§ BRIEF:
If an entry holds a picture, leave that picture out and reproduce everything else exactly.

§ EXTRACTED MATERIAL:
Segment Open
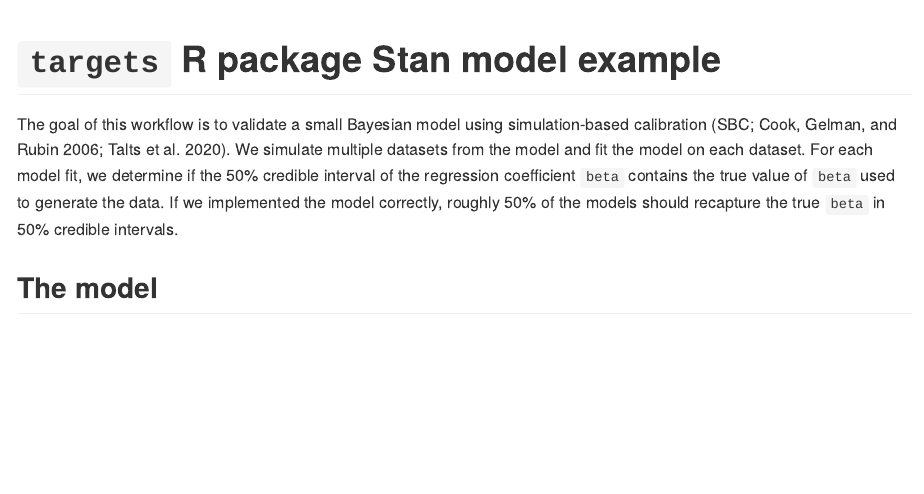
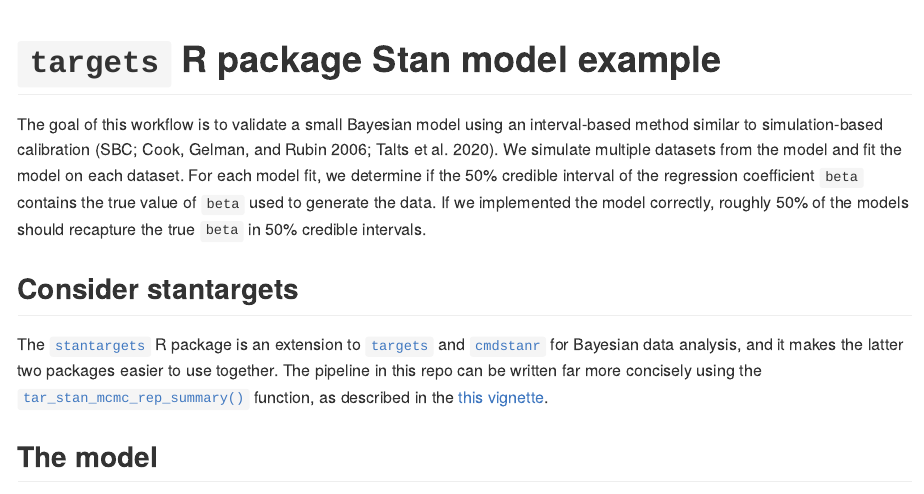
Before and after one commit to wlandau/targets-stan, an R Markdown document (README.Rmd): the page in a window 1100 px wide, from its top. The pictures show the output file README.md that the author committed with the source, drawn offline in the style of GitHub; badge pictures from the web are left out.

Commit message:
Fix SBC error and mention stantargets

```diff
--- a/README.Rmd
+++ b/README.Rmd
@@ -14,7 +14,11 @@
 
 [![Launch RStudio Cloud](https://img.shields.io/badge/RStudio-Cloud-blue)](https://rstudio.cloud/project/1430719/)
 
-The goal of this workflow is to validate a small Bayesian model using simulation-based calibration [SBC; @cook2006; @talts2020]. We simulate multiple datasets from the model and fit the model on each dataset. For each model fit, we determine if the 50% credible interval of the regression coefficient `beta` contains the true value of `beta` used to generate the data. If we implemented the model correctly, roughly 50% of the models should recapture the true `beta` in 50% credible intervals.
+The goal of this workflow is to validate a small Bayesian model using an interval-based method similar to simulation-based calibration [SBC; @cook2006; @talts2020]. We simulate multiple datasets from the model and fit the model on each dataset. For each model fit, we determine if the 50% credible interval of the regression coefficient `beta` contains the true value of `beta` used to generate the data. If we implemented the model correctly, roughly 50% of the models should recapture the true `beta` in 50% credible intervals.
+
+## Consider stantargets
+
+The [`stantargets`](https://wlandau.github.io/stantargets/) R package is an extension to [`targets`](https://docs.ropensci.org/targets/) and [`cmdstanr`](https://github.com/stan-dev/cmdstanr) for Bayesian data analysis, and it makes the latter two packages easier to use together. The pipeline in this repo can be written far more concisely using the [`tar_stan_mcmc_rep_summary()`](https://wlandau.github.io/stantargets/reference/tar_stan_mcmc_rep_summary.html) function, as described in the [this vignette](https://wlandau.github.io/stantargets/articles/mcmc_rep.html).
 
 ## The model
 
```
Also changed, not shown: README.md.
Segment Closed
§ ANSWER TO THE EXERCISE:
Before and after one commit to wlandau/targets-stan, an R Markdown document (README.Rmd): the page in a window 1100 px wide, from its top. The pictures show the output file README.md that the author committed with the source, drawn offline in the style of GitHub; badge pictures from the web are left out.

Commit message:
Fix SBC error and mention stantargets

```diff
--- a/README.Rmd
+++ b/README.Rmd
@@ -14,7 +14,11 @@
 
 [![Launch RStudio Cloud](https://img.shields.io/badge/RStudio-Cloud-blue)](https://rstudio.cloud/project/1430719/)
 
-The goal of this workflow is to validate a small Bayesian model using simulation-based calibration [SBC; @cook2006; @talts2020]. We simulate multiple datasets from the model and fit the model on each dataset. For each model fit, we determine if the 50% credible interval of the regression coefficient `beta` contains the true value of `beta` used to generate the data. If we implemented the model correctly, roughly 50% of the models should recapture the true `beta` in 50% credible intervals.
+The goal of this workflow is to validate a small Bayesian model using an interval-based method similar to simulation-based calibration [SBC; @cook2006; @talts2020]. We simulate multiple datasets from the model and fit the model on each dataset. For each model fit, we determine if the 50% credible interval of the regression coefficient `beta` contains the true value of `beta` used to generate the data. If we implemented the model correctly, roughly 50% of the models should recapture the true `beta` in 50% credible intervals.
+
+## Consider stantargets
+
+The [`stantargets`](https://wlandau.github.io/stantargets/) R package is an extension to [`targets`](https://docs.ropensci.org/targets/) and [`cmdstanr`](https://github.com/stan-dev/cmdstanr) for Bayesian data analysis, and it makes the latter two packages easier to use together. The pipeline in this repo can be written far more concisely using the [`tar_stan_mcmc_rep_summary()`](https://wlandau.github.io/stantargets/reference/tar_stan_mcmc_rep_summary.html) function, as described in the [this vignette](https://wlandau.github.io/stantargets/articles/mcmc_rep.html).
 
 ## The model
 
```
Also changed, not shown: README.md.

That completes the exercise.